## Aim of the task
Your task is to print the listing exactly as it stands.

═══ Data shown

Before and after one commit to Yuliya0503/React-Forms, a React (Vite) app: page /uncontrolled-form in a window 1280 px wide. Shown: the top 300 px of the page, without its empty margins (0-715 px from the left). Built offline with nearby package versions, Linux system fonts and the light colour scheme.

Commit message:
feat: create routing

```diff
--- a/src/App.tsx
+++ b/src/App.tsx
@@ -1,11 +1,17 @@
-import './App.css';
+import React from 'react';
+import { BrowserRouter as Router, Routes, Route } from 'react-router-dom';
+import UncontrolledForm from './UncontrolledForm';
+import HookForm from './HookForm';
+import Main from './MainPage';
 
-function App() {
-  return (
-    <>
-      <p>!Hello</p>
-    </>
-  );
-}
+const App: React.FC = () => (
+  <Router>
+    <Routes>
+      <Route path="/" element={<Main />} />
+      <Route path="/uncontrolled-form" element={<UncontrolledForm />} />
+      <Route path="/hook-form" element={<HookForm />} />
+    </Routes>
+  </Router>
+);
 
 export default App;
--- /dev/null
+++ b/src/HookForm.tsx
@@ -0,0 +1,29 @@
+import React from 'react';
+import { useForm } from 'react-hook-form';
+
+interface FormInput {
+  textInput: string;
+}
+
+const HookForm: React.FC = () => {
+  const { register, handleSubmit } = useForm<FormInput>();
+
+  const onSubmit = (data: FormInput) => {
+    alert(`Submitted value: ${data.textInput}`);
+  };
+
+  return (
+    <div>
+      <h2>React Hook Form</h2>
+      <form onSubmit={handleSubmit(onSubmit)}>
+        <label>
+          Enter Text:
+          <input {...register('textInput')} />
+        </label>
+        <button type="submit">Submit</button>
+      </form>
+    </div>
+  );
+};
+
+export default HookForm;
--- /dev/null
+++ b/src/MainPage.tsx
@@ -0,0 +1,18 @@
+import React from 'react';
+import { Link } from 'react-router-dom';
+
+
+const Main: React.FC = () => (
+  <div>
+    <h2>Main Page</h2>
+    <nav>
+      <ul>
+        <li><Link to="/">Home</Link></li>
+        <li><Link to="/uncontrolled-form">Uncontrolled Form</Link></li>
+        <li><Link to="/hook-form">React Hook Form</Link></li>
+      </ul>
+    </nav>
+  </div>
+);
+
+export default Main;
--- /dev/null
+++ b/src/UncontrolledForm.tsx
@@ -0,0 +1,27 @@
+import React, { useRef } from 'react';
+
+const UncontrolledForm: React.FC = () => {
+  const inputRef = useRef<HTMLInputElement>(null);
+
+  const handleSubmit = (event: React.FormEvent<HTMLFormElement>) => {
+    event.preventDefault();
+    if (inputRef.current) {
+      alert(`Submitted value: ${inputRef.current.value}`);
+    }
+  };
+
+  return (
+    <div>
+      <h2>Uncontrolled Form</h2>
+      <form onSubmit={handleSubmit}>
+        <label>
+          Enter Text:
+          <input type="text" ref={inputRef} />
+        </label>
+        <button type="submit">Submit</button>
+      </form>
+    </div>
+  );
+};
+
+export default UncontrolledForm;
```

══════

## Result of this task
Before and after one commit to Yuliya0503/React-Forms, a React (Vite) app: page /uncontrolled-form in a window 1280 px wide. Shown: the top 300 px of the page, without its empty margins (0-715 px from the left). Built offline with nearby package versions, Linux system fonts and the light colour scheme.

Commit message:
feat: create routing

```diff
--- a/src/App.tsx
+++ b/src/App.tsx
@@ -1,11 +1,17 @@
-import './App.css';
+import React from 'react';
+import { BrowserRouter as Router, Routes, Route } from 'react-router-dom';
+import UncontrolledForm from './UncontrolledForm';
+import HookForm from './HookForm';
+import Main from './MainPage';
 
-function App() {
-  return (
-    <>
-      <p>!Hello</p>
-    </>
-  );
-}
+const App: React.FC = () => (
+  <Router>
+    <Routes>
+      <Route path="/" element={<Main />} />
+      <Route path="/uncontrolled-form" element={<UncontrolledForm />} />
+      <Route path="/hook-form" element={<HookForm />} />
+    </Routes>
+  </Router>
+);
 
 export default App;
--- /dev/null
+++ b/src/HookForm.tsx
@@ -0,0 +1,29 @@
+import React from 'react';
+import { useForm } from 'react-hook-form';
+
+interface FormInput {
+  textInput: string;
+}
+
+const HookForm: React.FC = () => {
+  const { register, handleSubmit } = useForm<FormInput>();
+
+  const onSubmit = (data: FormInput) => {
+    alert(`Submitted value: ${data.textInput}`);
+  };
+
+  return (
+    <div>
+      <h2>React Hook Form</h2>
+      <form onSubmit={handleSubmit(onSubmit)}>
+        <label>
+          Enter Text:
+          <input {...register('textInput')} />
+        </label>
+        <button type="submit">Submit</button>
+      </form>
+    </div>
+  );
+};
+
+export default HookForm;
--- /dev/null
+++ b/src/MainPage.tsx
@@ -0,0 +1,18 @@
+import React from 'react';
+import { Link } from 'react-router-dom';
+
+
+const Main: React.FC = () => (
+  <div>
+    <h2>Main Page</h2>
+    <nav>
+      <ul>
+        <li><Link to="/">Home</Link></li>
+        <li><Link to="/uncontrolled-form">Uncontrolled Form</Link></li>
+        <li><Link to="/hook-form">React Hook Form</Link></li>
+      </ul>
+    </nav>
+  </div>
+);
+
+export default Main;
--- /dev/null
+++ b/src/UncontrolledForm.tsx
@@ -0,0 +1,27 @@
+import React, { useRef } from 'react';
+
+const UncontrolledForm: React.FC = () => {
+  const inputRef = useRef<HTMLInputElement>(null);
+
+  const handleSubmit = (event: React.FormEvent<HTMLFormElement>) => {
+    event.preventDefault();
+    if (inputRef.current) {
+      alert(`Submitted value: ${inputRef.current.value}`);
+    }
+  };
+
+  return (
+    <div>
+      <h2>Uncontrolled Form</h2>
+      <form onSubmit={handleSubmit}>
+        <label>
+          Enter Text:
+          <input type="text" ref={inputRef} />
+        </label>
+        <button type="submit">Submit</button>
+      </form>
+    </div>
+  );
+};
+
+export default UncontrolledForm;
```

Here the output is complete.